Crawford will discuss the 1729 massacre, or as some call it, the uprising, in which the Natchez Indians attacked and killed most of the French who were here. She will also talk about the “1719 Terre Blanche Concession, a plantation that had 300 acres in cultivation and at least 86 enslaved people who were taken directly from their homes in Africa or were of the first generation to be born the Province of Louisiana.”

Archaeologists with the Lower Mississippi Survey discovered the Terre Blanche Concession in 1971 on property owned by the International Paper Company. The site is located on Lower Woodville Road on the south side of St. Catherine Creek.

The Terre Blanche site, said Crawford, “is one of two that are arguably ‘ground zero’ for chattel slavery in the Natchez District, and archaeologically, very little of it remains.” Crawford noted her presentation will focus on the importance of this site.

Crawford is no stranger to Natchez. In fact, she has made many visits to the city. Over the years, she has worked with Concord Quarters and served as a guest speaker for the NHS and the Grand Village of the Natchez Indians. She is also involved with ongoing research projects in Natchez.

“Ms. Crawford is an expert on the history surrounding the Terre Blanche Conservancy and what its archeology tells us about Natchez’s early history,” said Alan Wolf, a director of NHS and its program chair. “She’s not to be missed by anyone interested in our native and colonial past.”

Crawford is a graduate of the University of Mississippi, where she earned a bachelor’s degree in English. She holds a master’s degree in Anthropology with an emphasis in Archaeology.

Crawford’s organization, The Archaeological Conservancy, is considered “the only national non-profit organization dedicated to acquiring and preserving America’s most important cultural sites,” according to the agency’s website. In addition to identifying and acquiring “the most significant archaeological sites in the United States,” the Conservancy helps to preserve these sites.

As regional director, Crawford manages Conservancy properties in eight southeastern states from her office in Marks.

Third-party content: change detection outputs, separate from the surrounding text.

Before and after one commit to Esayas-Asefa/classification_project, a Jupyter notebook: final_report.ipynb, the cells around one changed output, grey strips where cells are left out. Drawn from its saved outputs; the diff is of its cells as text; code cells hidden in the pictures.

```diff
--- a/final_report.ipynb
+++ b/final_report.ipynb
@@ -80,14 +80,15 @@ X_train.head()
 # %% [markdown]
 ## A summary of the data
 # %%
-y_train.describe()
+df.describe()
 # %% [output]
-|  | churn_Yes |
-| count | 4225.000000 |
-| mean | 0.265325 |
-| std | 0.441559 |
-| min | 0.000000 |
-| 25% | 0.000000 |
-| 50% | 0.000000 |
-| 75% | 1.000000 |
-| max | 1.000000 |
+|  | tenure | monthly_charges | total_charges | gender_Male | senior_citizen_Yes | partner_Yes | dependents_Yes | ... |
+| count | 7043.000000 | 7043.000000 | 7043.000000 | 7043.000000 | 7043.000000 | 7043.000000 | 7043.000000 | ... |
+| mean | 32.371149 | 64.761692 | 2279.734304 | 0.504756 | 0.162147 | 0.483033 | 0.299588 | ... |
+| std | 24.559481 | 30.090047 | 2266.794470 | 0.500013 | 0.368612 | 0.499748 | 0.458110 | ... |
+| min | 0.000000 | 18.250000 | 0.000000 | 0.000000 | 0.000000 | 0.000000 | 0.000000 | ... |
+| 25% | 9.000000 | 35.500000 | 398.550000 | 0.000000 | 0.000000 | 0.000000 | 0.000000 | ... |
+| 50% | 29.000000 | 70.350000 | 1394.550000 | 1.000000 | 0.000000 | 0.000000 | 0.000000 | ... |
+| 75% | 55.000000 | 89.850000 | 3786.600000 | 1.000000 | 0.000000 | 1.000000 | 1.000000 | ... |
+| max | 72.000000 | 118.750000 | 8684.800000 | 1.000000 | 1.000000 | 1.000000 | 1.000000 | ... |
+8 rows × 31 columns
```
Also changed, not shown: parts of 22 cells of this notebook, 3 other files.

She oversees research and works to acquire additional properties, which is made possible by purchase, donation or by holding easements, Crawford said.

Additionally, Crawford plans and guides a week-long educational tour of Southeastern archaeological sites.

For more information, call 601-492-3000 or send email to